Changing Local Policy
The Washington AIDS Partnership is committed to addressing systemic policy issues negatively impacting HIV and related health services, and increasing community engagement and advocacy around HIV.
The Greater Washington region has been disproportionately affected by the HIV epidemic, and local efforts to drive policy are crucial to ensuring an effective response to this public health crisis. The Partnership has had several policy initiatives:
Improving D.C.’s Response to the HIV Epidemic
One of the Partnership’s policy partners is the DC Appleseed Center. Founded in 1994, the DC Appleseed Center is an independent nonprofit organization dedicated to strengthening the financial health and management of the District of Columbia.
In 2004, the local community was becoming increasingly concerned with the D.C. government’s response to the HIV epidemic, including mismanagement, outdated epidemiological info, and other issues. The Partnership approached DC Appleseed to examine this issue. The 2005 report, HIV/AIDS in the Nation’s Capital, was released, providing recommendations on how to improve D.C.’s response to HIV.
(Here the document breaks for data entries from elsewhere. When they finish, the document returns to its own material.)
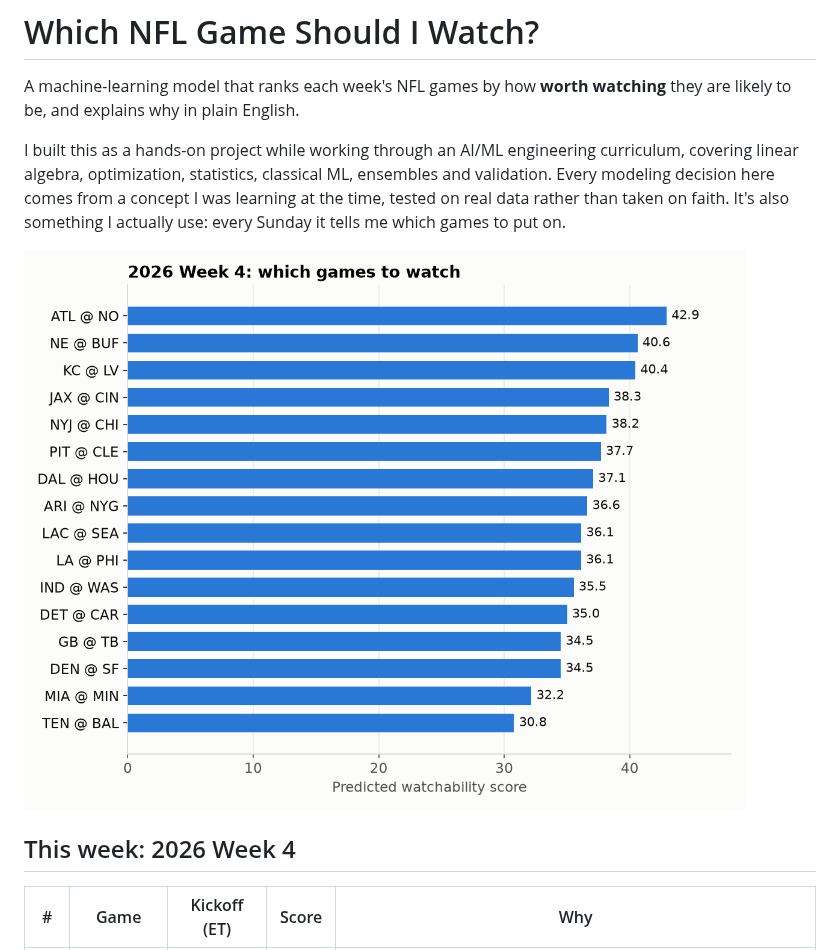
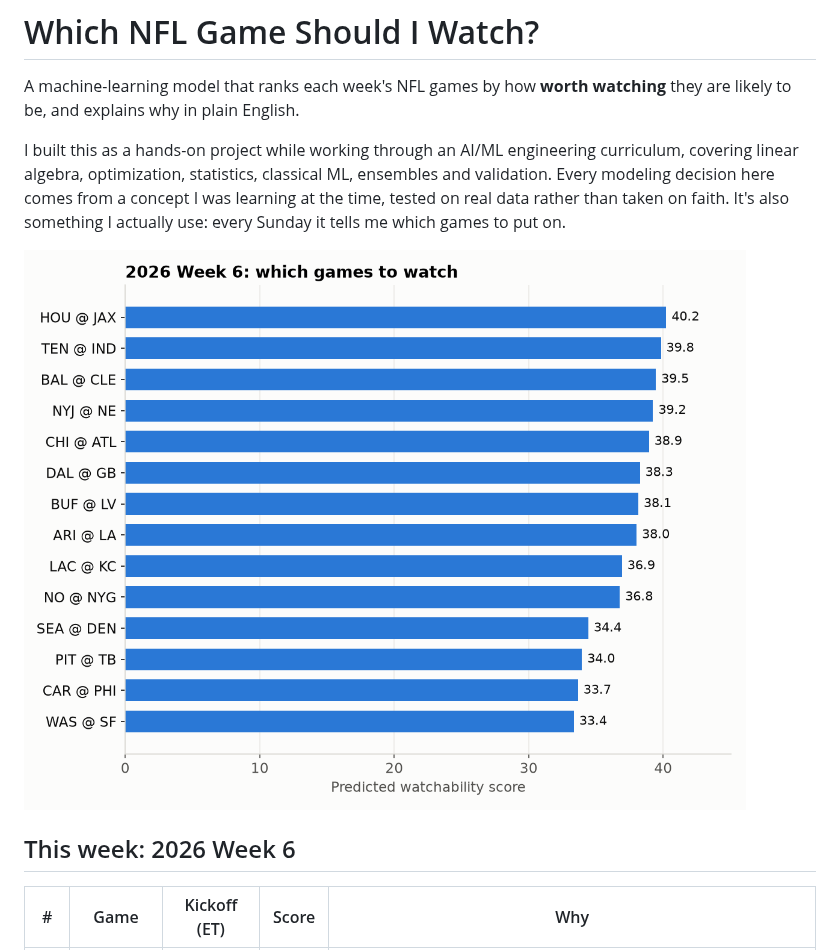
Before and after one commit to arisal11/WatchabilityProj, a Markdown page: README.md, the part around one of its changes. GitHub-like rendering; pictures changed too: docs/week4.png (deleted), docs/week6.png (added).

Commit message:
Update README to 2026 Week 6 rankings
Co-Authored-By: Claude Opus 5.5 <noreply@anthropic.com>

```diff
--- a/README.md
+++ b/README.md
@@ -4,9 +4,9 @@ A machine-learning model that ranks each week's NFL games by how **worth watchin
 
 I built this as a hands-on project while working through an AI/ML engineering curriculum, covering linear algebra, optimization, statistics, classical ML, ensembles and validation. Every modeling decision here comes from a concept I was learning at the time, tested on real data rather than taken on faith. It's also something I actually use: every Sunday it tells me which games to put on.
 
-![2026 Week 4 rankings](docs/week4.png)
+![2026 Week 6 rankings](docs/week6.png)
 
-## This week: 2026 Week 4
+## This week: 2026 Week 6
 
 | # | Game | Kickoff (ET) | Score | Why |
 |---|------|-------------|------:|-----|
```
Also changed, not shown: other parts of README.md (+14 -16 lines), 1 other file.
DC Appleseed continued to analyze progress made through the release of subsequent “report cards.” Each report card was used as a tool to hold the D.C. government accountable and foster community engagement. By assigning grades to aspects of the District’s response, the reports highlighted areas that needed improvement, and identified successes. Walter Smith, Executive Director of DC Appleseed, stated that the reports have been “a catalyst in bringing greater unity among a lot of community groups, service groups, and advocates.” Read the ninth and most recent report here.
After the publishing of nine report cards, the Partnership had the idea to create a plan, a collaborative effort with the D.C. government to move towards ending the HIV epidemic. To learn more about the 90/90/90/50 Plan: Ending the HIV Epidemic in the District of Columbia by 2020, visit the Ending the HIV Epidemic webpage.
Syringe Access Working Group
One of the Washington AIDS Partnership’s public policy successes is the drastic decrease in HIV transmissions associated with injection drug use. The District of Columbia was the only jurisdiction in the nation specifically prohibited by Congress from using local public funds for syringe exchange programs (SEPs). When implemented as part of an HIV prevention strategy, SEPs are an effective public health approach to reducing the spread of HIV without increasing drug use.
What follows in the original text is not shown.